In the end, the SMH took in eight cadets — three of them filling maternity leave positions in the paper (Crikey asked Holden if this meant they’d be let go after a year — he said no trainee was assured of employment after a year, though the intention was to keep them). Another five went to The Age. The business media division (The Australian Financial Review and Business Day) is yet to finalise its offers, but is expected to take between five and seven additional trainees.
All of this year’s trainees are already journalists with varying levels of experience, although several “career change” applicants with experience in other industries also made it through to the final stages, Holden says.
A month of training awaits before they write their first piece; Fairfax can’t assume they all know everything they need to know, Holden says. Anyway, McKinnon adds, more experience can mean some trainees have developed bad habits and need to go back to basics. The training changes every year, but is expected to focus on Fairfax style, shorthand and media law.
Holden was sceptical about Crikey‘s central thesis: that gaining an entry-level position in a major newsroom these days is harder than ever. “I have a suspicion that the big papers have only taken those with experience for quite a few years,” he said. It’s rare to get work straight from uni on a major masthead, and so Holden said his advice to young graduates hasn’t changed: “If you can’t get work on a major masthead straight off … you need to get experience. That means suburban titles, that can mean going bush … There’s no point sitting on your hands waiting to be picked. No one can think like that any more.”
Holden also says young journalists should be looking for employment at digital media outlets, including the myriad startups.
Over at News Corp, successful applicants to the company’s graduate program (its equivalent of Fairfax’s traineeships) had an average age of 23 this year. It’s the first year News Corp has moved to a national graduate program, designed to allow each masthead to be flexible in how it manages its graduates while still ensuring all meet a common standard, which includes three formal development programs a year, work rotations through the other mastheads, and a formal mentoring system. The company took 14 graduates this year, the majority of whom had completed related degrees.

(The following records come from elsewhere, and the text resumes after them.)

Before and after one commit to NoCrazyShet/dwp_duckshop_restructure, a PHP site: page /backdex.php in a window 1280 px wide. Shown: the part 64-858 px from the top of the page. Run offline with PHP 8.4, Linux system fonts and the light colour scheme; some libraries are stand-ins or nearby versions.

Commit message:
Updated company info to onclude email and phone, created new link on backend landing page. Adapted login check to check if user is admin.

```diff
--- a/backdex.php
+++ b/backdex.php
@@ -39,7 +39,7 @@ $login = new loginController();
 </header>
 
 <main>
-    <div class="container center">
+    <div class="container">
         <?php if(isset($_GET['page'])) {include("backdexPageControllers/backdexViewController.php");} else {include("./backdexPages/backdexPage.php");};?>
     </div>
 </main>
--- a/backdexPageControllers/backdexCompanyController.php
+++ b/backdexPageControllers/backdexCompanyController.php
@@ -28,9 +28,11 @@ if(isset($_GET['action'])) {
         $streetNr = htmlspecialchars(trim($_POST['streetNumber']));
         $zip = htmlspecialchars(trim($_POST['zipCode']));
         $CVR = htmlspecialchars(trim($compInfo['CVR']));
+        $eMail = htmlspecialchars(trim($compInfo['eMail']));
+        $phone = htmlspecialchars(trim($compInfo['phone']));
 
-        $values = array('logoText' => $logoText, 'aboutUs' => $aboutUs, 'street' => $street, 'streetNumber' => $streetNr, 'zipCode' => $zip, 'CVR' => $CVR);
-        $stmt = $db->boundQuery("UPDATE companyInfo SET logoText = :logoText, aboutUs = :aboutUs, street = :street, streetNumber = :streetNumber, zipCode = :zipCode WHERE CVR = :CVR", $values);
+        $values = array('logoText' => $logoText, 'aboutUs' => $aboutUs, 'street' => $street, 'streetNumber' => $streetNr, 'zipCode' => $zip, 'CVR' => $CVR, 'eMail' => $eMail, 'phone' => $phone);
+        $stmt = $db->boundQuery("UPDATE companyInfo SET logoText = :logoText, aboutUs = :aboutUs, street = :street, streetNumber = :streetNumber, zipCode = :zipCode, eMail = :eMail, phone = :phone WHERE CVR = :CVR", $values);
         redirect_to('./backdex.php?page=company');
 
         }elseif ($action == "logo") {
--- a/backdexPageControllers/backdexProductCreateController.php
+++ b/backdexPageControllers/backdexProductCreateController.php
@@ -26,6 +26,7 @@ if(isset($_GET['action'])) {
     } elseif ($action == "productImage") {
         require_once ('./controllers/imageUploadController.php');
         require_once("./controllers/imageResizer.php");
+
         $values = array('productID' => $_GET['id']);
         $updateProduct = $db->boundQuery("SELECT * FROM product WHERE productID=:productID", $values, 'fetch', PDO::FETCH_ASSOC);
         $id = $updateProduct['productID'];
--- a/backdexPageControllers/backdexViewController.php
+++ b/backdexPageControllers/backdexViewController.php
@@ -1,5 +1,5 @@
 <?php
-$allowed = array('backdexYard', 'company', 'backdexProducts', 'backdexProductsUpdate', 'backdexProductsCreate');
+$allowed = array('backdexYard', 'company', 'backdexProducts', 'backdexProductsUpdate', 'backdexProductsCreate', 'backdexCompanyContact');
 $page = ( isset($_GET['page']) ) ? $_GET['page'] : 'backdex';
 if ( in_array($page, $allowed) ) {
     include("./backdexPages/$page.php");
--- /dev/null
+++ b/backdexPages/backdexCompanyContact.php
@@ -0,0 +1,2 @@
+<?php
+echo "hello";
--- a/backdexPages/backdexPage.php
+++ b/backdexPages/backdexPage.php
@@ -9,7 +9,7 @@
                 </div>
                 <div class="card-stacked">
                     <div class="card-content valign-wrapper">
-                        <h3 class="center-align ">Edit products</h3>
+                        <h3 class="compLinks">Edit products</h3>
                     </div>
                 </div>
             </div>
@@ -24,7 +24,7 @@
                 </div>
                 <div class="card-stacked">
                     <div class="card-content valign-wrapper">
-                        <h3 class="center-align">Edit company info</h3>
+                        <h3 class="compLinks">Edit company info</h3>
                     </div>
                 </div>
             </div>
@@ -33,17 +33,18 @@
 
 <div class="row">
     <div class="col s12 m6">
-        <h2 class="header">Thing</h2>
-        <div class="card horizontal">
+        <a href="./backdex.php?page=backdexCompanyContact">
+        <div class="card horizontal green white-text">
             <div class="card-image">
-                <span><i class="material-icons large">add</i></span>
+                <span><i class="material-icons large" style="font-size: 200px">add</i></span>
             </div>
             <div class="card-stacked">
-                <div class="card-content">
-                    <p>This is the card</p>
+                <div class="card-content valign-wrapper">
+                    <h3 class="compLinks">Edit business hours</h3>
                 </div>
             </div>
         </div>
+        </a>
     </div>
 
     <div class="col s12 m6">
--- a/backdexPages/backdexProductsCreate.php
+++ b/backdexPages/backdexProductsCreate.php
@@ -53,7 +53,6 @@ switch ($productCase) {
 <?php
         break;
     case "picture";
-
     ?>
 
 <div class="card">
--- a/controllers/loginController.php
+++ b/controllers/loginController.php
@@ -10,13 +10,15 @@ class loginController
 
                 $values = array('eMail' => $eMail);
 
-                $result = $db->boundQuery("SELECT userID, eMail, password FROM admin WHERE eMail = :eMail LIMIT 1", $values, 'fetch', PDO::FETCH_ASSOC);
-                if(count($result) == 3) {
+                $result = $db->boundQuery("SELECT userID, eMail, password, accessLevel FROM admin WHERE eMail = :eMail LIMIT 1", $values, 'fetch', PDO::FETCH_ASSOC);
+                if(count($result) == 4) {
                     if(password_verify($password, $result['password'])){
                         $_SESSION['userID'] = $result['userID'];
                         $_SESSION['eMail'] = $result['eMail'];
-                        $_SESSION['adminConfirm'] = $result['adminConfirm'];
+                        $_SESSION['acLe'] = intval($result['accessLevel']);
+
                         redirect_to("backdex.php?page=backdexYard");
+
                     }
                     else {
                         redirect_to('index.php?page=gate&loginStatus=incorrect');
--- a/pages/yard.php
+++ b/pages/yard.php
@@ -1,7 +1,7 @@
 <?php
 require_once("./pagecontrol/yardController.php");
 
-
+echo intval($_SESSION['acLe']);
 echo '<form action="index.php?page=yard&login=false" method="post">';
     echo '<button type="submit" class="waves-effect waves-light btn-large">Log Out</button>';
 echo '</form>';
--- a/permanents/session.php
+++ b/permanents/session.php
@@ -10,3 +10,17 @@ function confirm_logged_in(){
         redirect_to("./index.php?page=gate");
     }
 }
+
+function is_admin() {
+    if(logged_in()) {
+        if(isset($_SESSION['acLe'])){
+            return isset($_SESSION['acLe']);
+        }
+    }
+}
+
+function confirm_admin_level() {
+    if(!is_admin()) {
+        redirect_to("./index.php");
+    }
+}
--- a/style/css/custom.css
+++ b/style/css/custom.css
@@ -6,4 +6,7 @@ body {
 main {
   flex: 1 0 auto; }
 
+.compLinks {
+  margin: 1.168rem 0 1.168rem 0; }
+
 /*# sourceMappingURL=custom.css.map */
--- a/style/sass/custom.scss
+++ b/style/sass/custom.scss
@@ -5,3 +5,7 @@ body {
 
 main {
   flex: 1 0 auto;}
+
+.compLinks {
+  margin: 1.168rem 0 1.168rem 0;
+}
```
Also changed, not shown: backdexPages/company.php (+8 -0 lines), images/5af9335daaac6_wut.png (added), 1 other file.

As for the ABC, last year the national broadcaster entirely revamped the process for its cadetship program (its equivalent) in order to recruit more diverse candidates. But Steven Alward, the ABC’s editor of policy, training and staff development, told Crikey his network intends to go back to the usual process for the 2015 intake. In previous years, it’s involved a written application, a notoriously fiendish news quiz, interviews and voice and screen testing. This year’s cadets range in age from 21 to 23; Alward says most are in their early 20s, and this hadn’t significantly changed in recent years.
Like all the major publishers, the ABC likes to see cadets who’ve done some journalism before. “This can include internships and paid or unpaid work,” Alward said. All the graduates in 2014 had some experience in the media.

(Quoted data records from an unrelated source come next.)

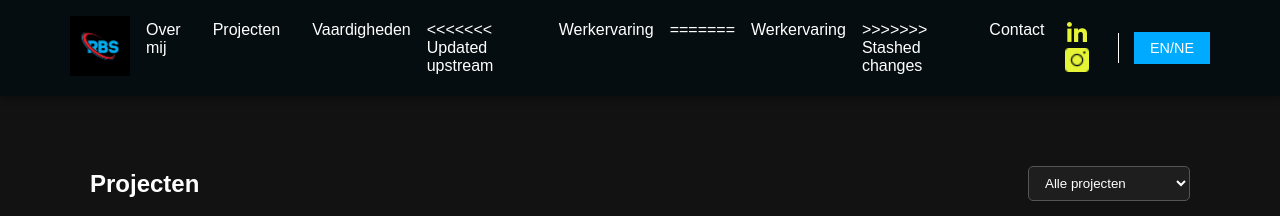
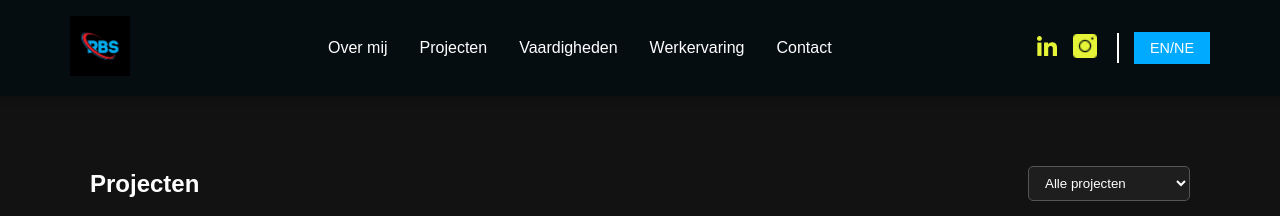
Before and after one commit to Rxnzooo/portfolio, a website: page projecten.html in a window 1280 px wide. Shown: the top 216 px of the page. Drawn offline with Linux system fonts and the light colour scheme.

```diff
--- a/projecten.html
+++ b/projecten.html
@@ -19,11 +19,7 @@
                     <li><a href="index.html" data-key="title-over-mij">Over mij</a></li>
                     <li><a href="projecten.html" data-key="title-projecten">Projecten</a></li>
                     <li><a href="index.html#vaardigheden" data-key="title-vaardigheden">Vaardigheden</a></li>
-<<<<<<< Updated upstream
                     <li><a href="index.html#werkervaring" data-key="title-werkervaring">Werkervaring</a></li>
-=======
-                    <li><a href="index.html" data-key="title-werkervaring">Werkervaring</a></li>
->>>>>>> Stashed changes
                     <li><a href="contact.html" data-key="title-contact">Contact</a></li>
                 </ul>
             </nav>
@@ -54,7 +50,6 @@
         </div>
 
         <section class="project-grid content-wrapper">
-            <!-- Projecten dynamisch laden -->
             <div class="project">
                 <a href="project.html?id=6" data-key="project-1">
                     <img src="fotos/project1.png" alt="Project 1" data-key="project-1-img">
@@ -77,6 +72,7 @@
                 <div class="review">
                     <p data-key="review-text">"Perfect uitgevoerd, alles is naar wens en deed alles wat we van hem vroegen"<br><br> - Profuze</p>
                 </div>
+            </div>
         </section>
 
         <section class="contact-section">
```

Asked what the ABC likes to see in its cadets, Alward reeled off a passion for telling stories, an engagement with the world, broad interests, a commitment to truth, accuracy and fairness, and the ability to write and present well. “Resilience is important, and so are a little humility and a sense of humour,” he said. They’ll need to stand out, because competition is stiff: the handful of positions attract “hundreds” of applications every year.
Correction: A previous version of this article said cadets have been paid $51,000 in the past. The correct figure is closer to $60,000, according to the award – Crikey’s calculations were off. We’ve also added some details about the process we were alerted to after our deadline.